— Work order —
From the entries that follow, extract each line holding the string "figure".

— Given data —
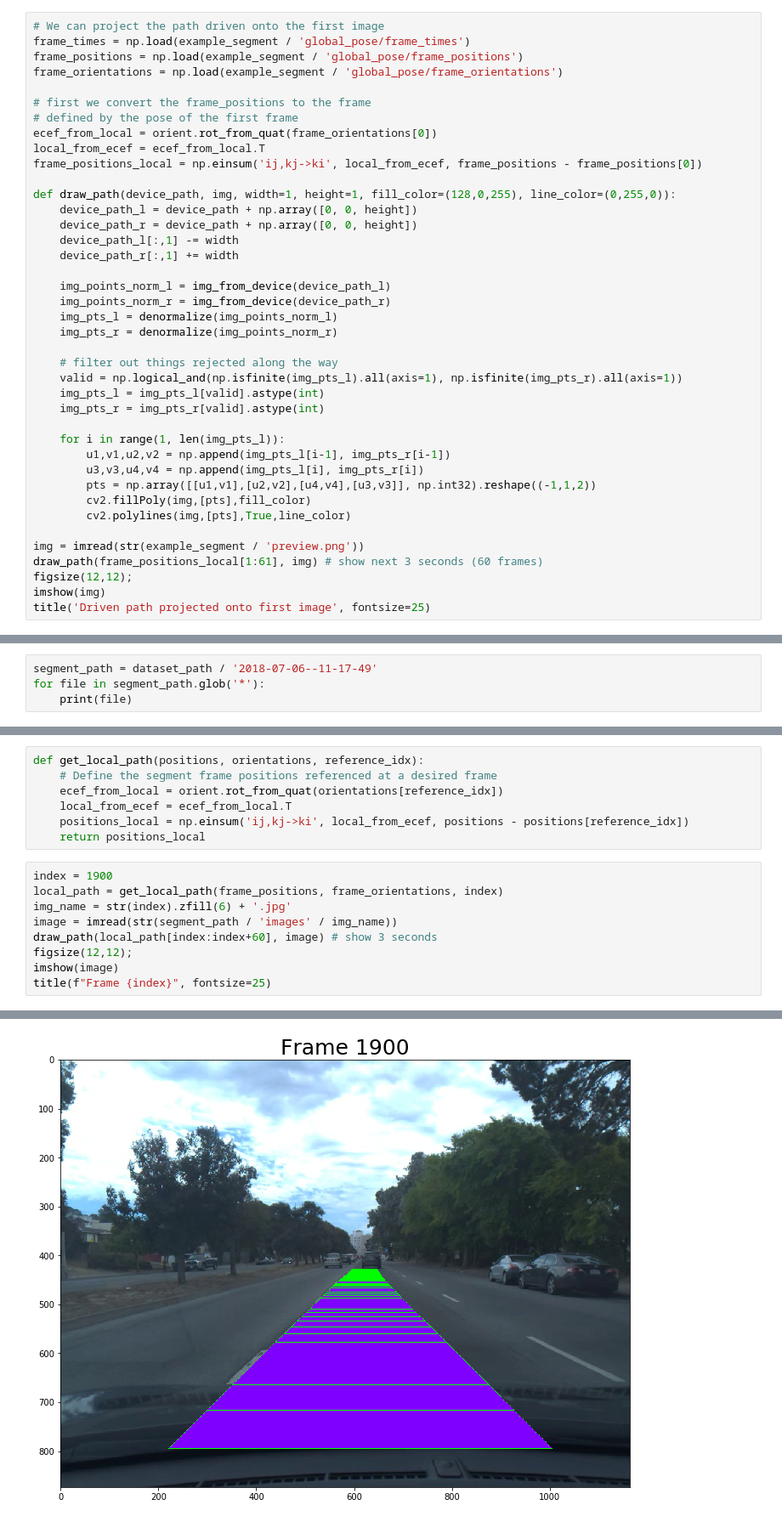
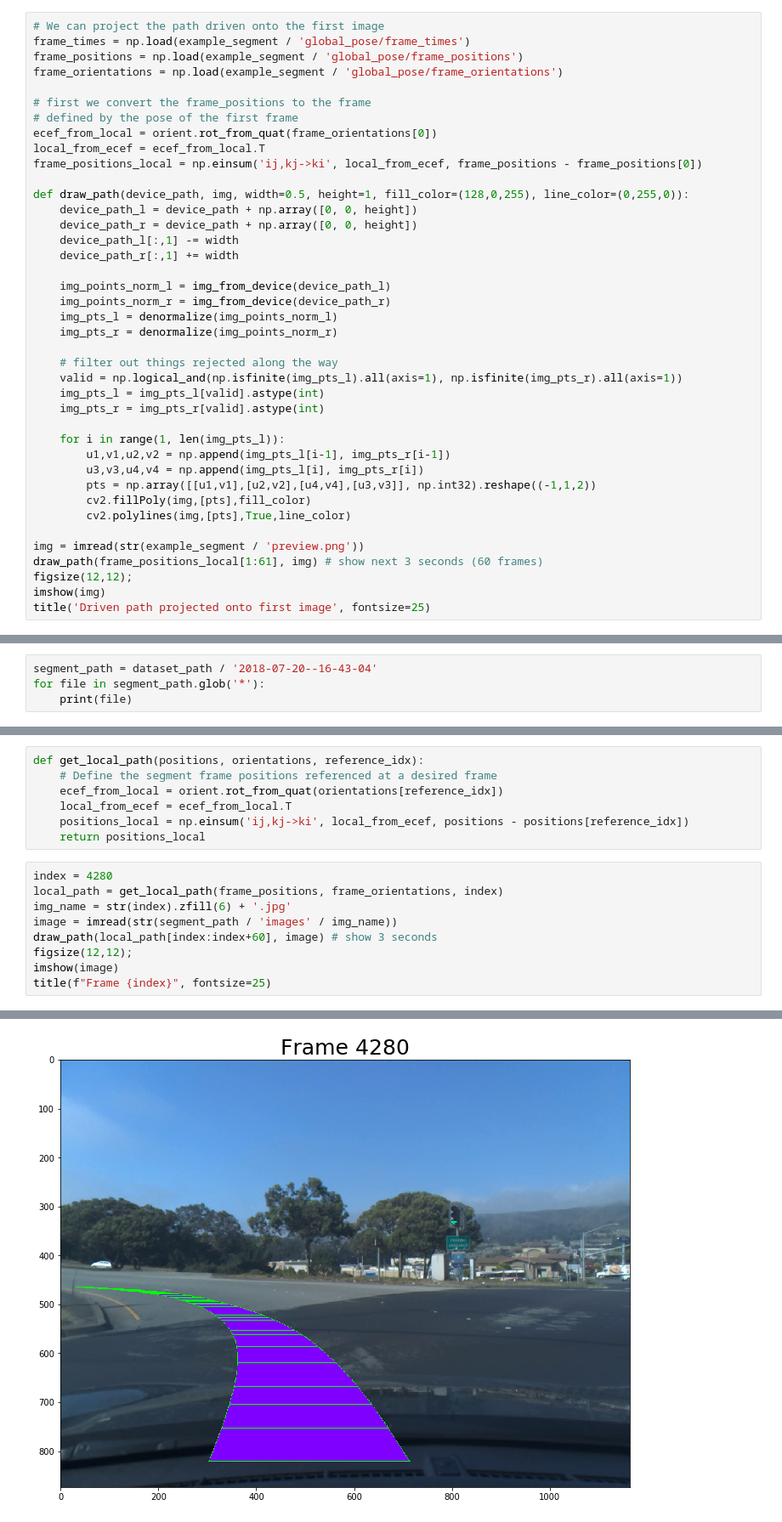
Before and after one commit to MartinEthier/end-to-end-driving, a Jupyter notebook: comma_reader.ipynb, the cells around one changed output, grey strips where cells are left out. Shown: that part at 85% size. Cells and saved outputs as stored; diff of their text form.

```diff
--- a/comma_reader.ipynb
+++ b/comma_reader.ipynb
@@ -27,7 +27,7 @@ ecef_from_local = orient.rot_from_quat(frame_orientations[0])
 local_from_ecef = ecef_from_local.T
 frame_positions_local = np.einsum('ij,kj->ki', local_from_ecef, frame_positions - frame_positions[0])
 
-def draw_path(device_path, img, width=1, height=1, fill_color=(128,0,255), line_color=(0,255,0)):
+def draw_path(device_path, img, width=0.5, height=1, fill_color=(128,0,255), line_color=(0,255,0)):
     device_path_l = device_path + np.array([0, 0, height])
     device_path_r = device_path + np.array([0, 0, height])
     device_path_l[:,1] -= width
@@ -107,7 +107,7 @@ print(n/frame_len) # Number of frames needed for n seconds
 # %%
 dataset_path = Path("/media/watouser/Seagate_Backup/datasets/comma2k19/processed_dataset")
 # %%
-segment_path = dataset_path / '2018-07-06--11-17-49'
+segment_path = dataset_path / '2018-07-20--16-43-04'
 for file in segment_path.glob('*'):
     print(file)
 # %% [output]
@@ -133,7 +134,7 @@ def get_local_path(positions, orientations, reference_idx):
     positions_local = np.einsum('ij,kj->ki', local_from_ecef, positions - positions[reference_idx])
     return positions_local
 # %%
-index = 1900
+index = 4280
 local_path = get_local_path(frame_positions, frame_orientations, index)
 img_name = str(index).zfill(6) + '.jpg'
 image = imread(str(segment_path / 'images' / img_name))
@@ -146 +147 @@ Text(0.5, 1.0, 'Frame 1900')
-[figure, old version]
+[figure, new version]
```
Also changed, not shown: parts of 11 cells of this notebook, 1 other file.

— Task output —
-[figure, old version]
+[figure, new version]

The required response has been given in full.